So much for avoiding the heat. Just a little ways inland from the coast and it's significantly hotter. We arrived around 2 pm, so the sun was pretty brutal for a good part of the hike. I think the trail we hiked was a segment of the Backbone Trail which runs through Ventura County and Los Angeles - really long! The first portion of the trail which is a slow decent to a canyon appeared to have burned within the last year or two. The undergrowth was growing back, but the trees were blackened. From certain angles, you could see the bark peeling off the trees and the white wood underneath looked almost like silver in the sunlight.

The trail crossed a dry meandering creek-bed several times. We noticed a lack of wildlife. We didn't see as many lizards as usual at this park. We did see three small rabbits on our way out, though. Perhaps they become more active late in the day when the sun is going down.

If the sign-posts were accurate, I think we did about six miles all in all. Exhausting! We went and got some Jamba Juice and kicked back at home for the rest of the evening.

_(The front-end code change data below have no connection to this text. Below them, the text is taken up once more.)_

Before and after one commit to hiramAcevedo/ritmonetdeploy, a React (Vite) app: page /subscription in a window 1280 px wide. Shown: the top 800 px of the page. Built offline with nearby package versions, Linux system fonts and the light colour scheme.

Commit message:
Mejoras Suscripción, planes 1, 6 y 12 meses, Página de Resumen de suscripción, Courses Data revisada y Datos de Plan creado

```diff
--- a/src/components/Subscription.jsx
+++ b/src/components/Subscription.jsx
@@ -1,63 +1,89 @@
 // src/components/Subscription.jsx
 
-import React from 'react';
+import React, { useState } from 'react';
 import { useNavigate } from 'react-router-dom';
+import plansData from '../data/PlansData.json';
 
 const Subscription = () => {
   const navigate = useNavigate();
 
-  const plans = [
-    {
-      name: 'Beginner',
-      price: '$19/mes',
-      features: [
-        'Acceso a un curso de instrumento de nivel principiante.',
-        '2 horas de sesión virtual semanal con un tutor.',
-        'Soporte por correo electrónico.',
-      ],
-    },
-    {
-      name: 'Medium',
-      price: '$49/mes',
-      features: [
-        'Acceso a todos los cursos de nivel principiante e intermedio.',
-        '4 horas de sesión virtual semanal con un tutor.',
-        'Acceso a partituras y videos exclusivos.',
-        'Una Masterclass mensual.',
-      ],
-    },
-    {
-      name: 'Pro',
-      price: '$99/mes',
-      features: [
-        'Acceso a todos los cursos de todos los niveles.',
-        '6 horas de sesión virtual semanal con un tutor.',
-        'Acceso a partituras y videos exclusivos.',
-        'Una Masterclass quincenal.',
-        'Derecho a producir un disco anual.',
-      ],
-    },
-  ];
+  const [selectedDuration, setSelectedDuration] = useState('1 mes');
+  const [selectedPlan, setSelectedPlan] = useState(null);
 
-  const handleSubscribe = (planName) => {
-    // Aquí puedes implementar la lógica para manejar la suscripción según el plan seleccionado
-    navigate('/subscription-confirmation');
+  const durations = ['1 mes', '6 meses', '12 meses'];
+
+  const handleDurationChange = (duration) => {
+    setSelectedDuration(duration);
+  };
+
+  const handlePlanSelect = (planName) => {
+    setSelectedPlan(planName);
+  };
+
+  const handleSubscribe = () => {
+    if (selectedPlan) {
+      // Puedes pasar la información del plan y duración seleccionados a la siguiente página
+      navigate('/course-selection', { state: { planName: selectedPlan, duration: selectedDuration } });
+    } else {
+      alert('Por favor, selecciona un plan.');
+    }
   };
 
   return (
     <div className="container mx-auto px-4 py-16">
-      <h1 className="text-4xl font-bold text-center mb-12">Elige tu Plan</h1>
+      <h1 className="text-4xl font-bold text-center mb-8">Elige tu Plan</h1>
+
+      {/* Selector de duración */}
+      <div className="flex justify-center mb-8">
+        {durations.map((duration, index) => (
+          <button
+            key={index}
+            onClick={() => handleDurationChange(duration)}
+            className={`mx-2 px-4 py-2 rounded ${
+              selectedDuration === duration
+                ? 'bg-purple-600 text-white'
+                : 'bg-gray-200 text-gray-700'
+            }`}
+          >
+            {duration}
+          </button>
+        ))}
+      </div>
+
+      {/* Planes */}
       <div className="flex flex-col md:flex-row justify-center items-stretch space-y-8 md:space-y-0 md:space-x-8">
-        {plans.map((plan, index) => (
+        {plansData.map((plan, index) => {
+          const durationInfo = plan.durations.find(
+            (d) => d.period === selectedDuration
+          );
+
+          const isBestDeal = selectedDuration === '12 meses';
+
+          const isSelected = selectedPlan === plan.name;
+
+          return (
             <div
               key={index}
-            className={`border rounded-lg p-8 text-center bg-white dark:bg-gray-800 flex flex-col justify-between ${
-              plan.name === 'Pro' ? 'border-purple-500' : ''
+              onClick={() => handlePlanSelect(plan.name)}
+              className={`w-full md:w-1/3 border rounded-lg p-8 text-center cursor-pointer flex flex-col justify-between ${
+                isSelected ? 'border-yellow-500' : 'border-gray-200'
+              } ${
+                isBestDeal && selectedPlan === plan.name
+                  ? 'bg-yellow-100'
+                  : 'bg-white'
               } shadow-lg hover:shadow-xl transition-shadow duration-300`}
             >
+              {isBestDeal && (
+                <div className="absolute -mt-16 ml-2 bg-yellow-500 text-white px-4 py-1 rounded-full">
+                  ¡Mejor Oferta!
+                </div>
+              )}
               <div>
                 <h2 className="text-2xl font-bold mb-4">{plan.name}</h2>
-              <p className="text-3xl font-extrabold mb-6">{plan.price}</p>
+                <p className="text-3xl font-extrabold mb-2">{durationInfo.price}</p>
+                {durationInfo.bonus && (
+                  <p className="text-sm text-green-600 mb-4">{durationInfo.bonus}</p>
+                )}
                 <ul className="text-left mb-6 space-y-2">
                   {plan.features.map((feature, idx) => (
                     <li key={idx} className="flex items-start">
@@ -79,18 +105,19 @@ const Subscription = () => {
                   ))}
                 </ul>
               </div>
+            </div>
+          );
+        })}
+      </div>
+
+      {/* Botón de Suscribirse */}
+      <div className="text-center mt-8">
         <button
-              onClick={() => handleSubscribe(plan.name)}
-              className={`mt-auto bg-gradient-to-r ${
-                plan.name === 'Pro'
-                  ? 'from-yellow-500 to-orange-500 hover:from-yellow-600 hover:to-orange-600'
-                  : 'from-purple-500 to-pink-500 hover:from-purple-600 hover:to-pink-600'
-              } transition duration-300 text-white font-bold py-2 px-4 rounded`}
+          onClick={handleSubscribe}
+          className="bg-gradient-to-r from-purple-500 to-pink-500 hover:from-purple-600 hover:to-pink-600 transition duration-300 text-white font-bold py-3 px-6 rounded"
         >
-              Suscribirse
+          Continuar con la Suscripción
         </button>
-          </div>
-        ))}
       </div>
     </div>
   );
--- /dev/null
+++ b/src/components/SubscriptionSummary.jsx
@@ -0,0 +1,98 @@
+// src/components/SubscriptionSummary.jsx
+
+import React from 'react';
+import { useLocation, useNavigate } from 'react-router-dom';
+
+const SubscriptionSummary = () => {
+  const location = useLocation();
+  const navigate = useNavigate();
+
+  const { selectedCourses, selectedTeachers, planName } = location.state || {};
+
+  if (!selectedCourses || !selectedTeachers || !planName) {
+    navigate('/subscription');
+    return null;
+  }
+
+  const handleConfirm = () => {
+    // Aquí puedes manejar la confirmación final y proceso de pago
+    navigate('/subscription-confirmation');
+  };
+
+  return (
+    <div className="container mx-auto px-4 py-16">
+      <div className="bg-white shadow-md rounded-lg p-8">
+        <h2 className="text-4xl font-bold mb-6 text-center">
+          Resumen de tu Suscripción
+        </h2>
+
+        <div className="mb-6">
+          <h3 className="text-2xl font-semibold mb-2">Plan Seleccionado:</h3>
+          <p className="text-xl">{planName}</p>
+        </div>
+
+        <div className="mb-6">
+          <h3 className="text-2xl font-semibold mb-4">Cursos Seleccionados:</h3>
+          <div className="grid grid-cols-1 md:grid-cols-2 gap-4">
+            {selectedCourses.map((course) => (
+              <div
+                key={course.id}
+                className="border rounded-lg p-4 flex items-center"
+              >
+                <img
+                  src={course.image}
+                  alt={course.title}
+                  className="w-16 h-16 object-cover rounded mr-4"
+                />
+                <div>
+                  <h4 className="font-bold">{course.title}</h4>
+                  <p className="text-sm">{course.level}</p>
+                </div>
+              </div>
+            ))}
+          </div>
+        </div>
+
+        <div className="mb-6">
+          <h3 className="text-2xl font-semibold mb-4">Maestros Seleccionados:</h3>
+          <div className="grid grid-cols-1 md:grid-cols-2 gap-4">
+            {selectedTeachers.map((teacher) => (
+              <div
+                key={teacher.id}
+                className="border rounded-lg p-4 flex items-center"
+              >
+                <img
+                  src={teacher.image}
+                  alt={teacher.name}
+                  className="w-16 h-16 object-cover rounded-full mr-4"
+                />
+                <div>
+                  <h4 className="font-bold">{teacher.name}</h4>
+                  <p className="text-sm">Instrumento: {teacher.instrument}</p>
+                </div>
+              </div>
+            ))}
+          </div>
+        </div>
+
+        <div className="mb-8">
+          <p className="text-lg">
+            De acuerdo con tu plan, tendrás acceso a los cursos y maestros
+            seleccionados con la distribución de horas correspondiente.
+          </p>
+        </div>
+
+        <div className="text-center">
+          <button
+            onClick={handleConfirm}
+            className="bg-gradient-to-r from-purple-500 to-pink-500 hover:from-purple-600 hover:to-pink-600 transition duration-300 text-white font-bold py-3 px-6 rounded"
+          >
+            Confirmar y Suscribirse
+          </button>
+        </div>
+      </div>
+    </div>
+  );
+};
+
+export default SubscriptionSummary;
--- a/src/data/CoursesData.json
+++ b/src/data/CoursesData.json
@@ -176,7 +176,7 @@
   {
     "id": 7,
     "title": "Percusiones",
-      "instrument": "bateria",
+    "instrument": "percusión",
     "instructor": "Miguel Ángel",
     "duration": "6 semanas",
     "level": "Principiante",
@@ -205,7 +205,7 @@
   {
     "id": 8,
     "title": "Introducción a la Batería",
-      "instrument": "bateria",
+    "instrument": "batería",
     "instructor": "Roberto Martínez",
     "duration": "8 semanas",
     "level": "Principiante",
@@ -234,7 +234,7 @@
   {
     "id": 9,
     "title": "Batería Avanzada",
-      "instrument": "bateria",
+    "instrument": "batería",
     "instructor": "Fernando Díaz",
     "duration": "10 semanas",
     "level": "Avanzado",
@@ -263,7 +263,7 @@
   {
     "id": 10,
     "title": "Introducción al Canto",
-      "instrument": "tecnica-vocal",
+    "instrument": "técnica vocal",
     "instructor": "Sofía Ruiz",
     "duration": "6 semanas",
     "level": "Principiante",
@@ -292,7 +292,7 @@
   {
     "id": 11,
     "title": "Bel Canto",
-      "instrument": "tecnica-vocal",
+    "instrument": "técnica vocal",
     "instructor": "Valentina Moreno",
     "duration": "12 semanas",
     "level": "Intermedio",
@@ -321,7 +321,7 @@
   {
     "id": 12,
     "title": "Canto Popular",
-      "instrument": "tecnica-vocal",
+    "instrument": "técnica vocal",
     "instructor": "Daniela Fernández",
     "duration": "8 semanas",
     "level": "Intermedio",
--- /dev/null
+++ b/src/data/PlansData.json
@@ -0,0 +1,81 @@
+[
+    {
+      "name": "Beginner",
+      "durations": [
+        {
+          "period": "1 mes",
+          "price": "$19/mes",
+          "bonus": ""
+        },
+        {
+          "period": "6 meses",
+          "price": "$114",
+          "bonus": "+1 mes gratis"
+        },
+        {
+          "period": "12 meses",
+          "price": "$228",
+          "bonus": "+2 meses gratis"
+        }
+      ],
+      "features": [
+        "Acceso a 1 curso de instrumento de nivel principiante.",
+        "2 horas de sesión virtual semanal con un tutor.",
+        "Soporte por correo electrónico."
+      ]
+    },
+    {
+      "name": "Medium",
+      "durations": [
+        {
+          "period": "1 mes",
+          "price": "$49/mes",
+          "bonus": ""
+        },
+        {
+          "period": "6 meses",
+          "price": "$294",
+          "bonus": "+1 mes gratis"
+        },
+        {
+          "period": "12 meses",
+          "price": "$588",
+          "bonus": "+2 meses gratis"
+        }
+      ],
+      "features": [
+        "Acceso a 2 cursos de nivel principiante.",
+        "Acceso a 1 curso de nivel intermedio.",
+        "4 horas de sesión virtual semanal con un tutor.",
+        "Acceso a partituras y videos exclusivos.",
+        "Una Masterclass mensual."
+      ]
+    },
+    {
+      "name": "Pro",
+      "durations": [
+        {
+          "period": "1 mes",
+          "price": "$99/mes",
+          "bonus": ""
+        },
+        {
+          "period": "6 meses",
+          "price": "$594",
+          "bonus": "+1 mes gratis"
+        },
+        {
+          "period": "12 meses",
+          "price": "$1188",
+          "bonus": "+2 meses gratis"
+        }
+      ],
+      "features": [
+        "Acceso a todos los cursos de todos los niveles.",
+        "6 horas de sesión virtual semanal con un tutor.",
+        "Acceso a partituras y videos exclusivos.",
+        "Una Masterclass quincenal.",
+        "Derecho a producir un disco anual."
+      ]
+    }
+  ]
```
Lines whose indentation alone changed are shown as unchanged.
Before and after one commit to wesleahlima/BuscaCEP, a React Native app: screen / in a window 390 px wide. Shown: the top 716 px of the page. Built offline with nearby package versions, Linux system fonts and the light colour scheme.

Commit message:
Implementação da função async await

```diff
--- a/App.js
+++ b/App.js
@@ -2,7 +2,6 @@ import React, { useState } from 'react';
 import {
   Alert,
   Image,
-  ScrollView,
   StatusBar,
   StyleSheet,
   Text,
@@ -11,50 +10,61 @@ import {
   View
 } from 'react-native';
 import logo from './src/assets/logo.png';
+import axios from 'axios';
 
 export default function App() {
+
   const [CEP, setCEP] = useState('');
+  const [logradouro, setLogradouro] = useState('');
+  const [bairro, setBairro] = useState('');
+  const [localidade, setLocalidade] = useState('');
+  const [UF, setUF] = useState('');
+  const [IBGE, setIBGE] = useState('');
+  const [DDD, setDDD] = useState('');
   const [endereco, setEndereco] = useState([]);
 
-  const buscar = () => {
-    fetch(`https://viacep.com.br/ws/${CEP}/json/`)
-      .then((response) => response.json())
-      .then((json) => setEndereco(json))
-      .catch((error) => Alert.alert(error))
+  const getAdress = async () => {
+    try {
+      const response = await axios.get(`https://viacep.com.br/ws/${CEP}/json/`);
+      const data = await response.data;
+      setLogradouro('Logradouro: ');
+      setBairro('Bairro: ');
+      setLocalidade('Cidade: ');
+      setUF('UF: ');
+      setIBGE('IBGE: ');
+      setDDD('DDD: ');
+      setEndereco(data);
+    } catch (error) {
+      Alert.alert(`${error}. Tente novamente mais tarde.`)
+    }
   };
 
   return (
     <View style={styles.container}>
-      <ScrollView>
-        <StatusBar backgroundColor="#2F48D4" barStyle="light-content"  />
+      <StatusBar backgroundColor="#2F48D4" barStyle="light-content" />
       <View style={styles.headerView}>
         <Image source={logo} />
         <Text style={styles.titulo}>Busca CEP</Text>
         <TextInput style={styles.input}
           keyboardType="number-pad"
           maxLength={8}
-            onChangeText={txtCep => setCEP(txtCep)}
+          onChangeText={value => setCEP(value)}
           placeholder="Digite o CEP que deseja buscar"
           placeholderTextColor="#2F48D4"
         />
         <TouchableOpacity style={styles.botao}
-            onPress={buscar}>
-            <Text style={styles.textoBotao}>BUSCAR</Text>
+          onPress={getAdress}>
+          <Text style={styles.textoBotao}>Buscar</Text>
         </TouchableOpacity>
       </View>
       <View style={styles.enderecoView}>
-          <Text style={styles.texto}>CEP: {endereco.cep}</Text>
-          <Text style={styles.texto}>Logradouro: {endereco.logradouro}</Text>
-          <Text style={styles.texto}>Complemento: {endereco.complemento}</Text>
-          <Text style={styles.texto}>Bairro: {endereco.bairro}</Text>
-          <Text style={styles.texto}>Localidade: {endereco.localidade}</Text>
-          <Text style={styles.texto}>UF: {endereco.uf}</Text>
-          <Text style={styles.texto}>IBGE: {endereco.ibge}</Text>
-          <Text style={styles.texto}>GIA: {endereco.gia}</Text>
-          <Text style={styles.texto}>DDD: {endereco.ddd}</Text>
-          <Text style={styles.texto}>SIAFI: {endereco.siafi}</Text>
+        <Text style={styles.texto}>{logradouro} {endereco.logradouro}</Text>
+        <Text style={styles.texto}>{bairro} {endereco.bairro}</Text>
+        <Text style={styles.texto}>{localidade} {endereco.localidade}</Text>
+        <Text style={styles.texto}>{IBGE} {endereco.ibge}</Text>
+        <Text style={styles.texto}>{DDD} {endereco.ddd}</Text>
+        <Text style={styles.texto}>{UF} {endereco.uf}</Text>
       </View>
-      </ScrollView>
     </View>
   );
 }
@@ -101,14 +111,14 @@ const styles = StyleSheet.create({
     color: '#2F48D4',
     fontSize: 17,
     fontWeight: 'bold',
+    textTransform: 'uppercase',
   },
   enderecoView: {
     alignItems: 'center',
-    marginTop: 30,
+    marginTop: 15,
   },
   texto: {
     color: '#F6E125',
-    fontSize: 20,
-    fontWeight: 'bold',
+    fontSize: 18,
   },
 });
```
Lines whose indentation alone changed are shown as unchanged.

Monday, June 25, 2007

Escondido Canyon & Two Quick Sketches

After fighting with mediocre photo-importing software, we broke down a got a card-reader so I could finally post some pictures. These are from last week when we went hiking at Escondido Canyon in Malibu:
Escondido Canyon in two words: poison oak. A lot of the parks around here have quite a bit of poison oak, but Escondido seemed to have the mother-load. That aside, the scenery was very pretty and chock full of wildlife! We saw two California Mountain King Snakes (the red, black, and yellow ones that look similar to the deadly coral snake, but are actually harmless!), another type of snake, and two deer. We were only a few feet away from one deer as it made it's way across the side of a hill.

The trail repeatedly crosses a meandering creek and ends up at the 150' Escondido Falls which is the highest in the Santa Monica Mountains. There wasn't much by way of water at this waterfall perhaps because of the severe drought we've been experiencing... It was more of a trickle.

This last picture is of the falls, but it's probably hard to tell since there was so little water. It'd be nice to go back just after some rain to see how the falls might look during a more typical year.

Now for the sketches - these are just a couple of real quickies drawn up from some old thumbnails in my sketchbook:

A little ACEO and a simple Christmas card. I'm not so sure about the card, though. I think "Santa Moon" looksa bit creepy...